Property taxes fund many of the City of Boise’s services and amenities, including police, fire protection, parks and libraries. Other services, such as the airport, water renewal, and solid waste management, are funded through other means. Over the last decade, residential property values increased dramatically, increasing homeowners’ share of the property tax burden while the share for commercial property owners has fallen. The shifting tax burden is a concern of both policy makers and the public.
The city partnered with the Idaho Policy Institute (IPI) to conduct a third-party analysis to better understand the significance of property taxes as a revenue source for the city and address two research questions:
- What are the drivers of property tax growth in Boise?
- What policy decisions can impact commercial and residential tax burden?
Property taxes are an essential revenue source for the city, especially given the limited tax options for Idaho localities. The property tax burdens borne by Idaho residents remains nationally competitive. Residential properties contributed disproportionately more to property tax growth than commercial, as the former’s values have appreciated at a faster rate and substantially outnumber the latter.
This study finds that the major drivers of property tax growth for an individual property owner is a combination of what proportion of the city’s total taxable value their property represents, budget growth, and the homeowner’s exemption interacting with one another. Among these, the change in a property’s share of total taxable value produces the greatest effect. When a property’s value increases faster than other properties (capturing a higher proportion of the total value within the city), its owner generally pays a larger share of property taxes.
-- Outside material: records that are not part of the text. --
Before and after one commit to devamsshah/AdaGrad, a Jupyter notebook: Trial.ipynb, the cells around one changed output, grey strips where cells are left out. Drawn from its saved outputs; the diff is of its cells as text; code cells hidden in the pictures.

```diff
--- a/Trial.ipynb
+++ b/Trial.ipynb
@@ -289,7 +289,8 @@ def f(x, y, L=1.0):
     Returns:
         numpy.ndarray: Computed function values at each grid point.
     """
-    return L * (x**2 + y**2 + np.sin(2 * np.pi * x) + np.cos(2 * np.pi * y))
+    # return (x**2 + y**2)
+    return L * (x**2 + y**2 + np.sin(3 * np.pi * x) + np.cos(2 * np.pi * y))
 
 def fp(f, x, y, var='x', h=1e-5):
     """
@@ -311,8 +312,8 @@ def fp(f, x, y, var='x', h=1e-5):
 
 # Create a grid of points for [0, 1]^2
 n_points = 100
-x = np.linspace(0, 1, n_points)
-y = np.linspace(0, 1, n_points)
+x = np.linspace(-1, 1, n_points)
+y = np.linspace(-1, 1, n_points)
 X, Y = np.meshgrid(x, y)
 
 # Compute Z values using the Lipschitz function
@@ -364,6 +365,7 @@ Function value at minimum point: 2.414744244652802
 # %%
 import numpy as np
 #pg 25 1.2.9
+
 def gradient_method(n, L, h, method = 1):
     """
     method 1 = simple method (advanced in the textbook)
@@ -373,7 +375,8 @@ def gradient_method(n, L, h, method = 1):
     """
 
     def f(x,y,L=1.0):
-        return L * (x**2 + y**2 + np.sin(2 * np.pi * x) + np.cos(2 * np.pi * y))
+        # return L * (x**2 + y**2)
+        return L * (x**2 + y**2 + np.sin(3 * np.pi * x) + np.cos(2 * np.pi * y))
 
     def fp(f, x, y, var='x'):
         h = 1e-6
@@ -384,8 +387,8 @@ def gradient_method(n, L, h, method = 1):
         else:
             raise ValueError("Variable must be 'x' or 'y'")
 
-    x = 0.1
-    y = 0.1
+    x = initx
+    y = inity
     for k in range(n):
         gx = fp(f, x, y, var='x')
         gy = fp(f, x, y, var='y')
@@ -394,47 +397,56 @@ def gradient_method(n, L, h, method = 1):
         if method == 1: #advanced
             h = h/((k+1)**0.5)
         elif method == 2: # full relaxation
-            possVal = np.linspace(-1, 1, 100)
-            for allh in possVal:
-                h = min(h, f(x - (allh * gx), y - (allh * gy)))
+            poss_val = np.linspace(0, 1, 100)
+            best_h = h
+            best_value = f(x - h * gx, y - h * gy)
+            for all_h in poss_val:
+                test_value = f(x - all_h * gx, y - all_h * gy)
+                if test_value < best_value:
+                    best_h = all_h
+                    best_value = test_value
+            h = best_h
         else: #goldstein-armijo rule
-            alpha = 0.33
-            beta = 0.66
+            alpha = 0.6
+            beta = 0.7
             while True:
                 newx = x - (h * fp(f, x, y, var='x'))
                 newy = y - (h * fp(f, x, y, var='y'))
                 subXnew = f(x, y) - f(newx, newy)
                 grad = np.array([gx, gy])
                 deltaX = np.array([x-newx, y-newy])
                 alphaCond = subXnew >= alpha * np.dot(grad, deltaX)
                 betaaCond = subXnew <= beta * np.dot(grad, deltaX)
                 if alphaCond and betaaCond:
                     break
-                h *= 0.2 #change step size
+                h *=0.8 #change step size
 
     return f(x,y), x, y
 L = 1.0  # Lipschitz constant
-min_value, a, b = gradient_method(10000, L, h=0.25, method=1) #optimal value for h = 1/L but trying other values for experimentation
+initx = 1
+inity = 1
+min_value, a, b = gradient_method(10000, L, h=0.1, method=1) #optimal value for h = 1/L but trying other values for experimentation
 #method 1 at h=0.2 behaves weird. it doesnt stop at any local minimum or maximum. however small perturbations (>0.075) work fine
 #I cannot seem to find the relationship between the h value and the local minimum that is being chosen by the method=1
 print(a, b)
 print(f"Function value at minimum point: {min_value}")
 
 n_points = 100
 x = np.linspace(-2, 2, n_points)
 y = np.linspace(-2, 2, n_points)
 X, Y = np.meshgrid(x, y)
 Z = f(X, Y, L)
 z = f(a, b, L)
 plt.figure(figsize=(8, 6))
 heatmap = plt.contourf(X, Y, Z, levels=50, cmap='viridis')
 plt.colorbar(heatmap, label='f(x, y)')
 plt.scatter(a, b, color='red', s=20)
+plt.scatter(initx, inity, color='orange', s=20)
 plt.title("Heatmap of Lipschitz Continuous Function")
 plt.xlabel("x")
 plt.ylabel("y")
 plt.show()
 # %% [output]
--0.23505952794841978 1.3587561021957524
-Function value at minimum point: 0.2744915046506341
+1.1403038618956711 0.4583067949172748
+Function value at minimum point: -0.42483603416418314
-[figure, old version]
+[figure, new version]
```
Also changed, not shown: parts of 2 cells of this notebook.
In regards to what type of policy decisions can impact commercial and residential tax burden, while many tools are available—such as assessment ratios, exemptions, and so on—outside of the city budget, most alternatives will require policy changes at the state level.
Kim, Cheong; May, Matthew; and Crossgrove Fry, Vanessa, "City of Boise Property Tax Analysis 2020" (2020). Idaho Policy Institute Reports. 28.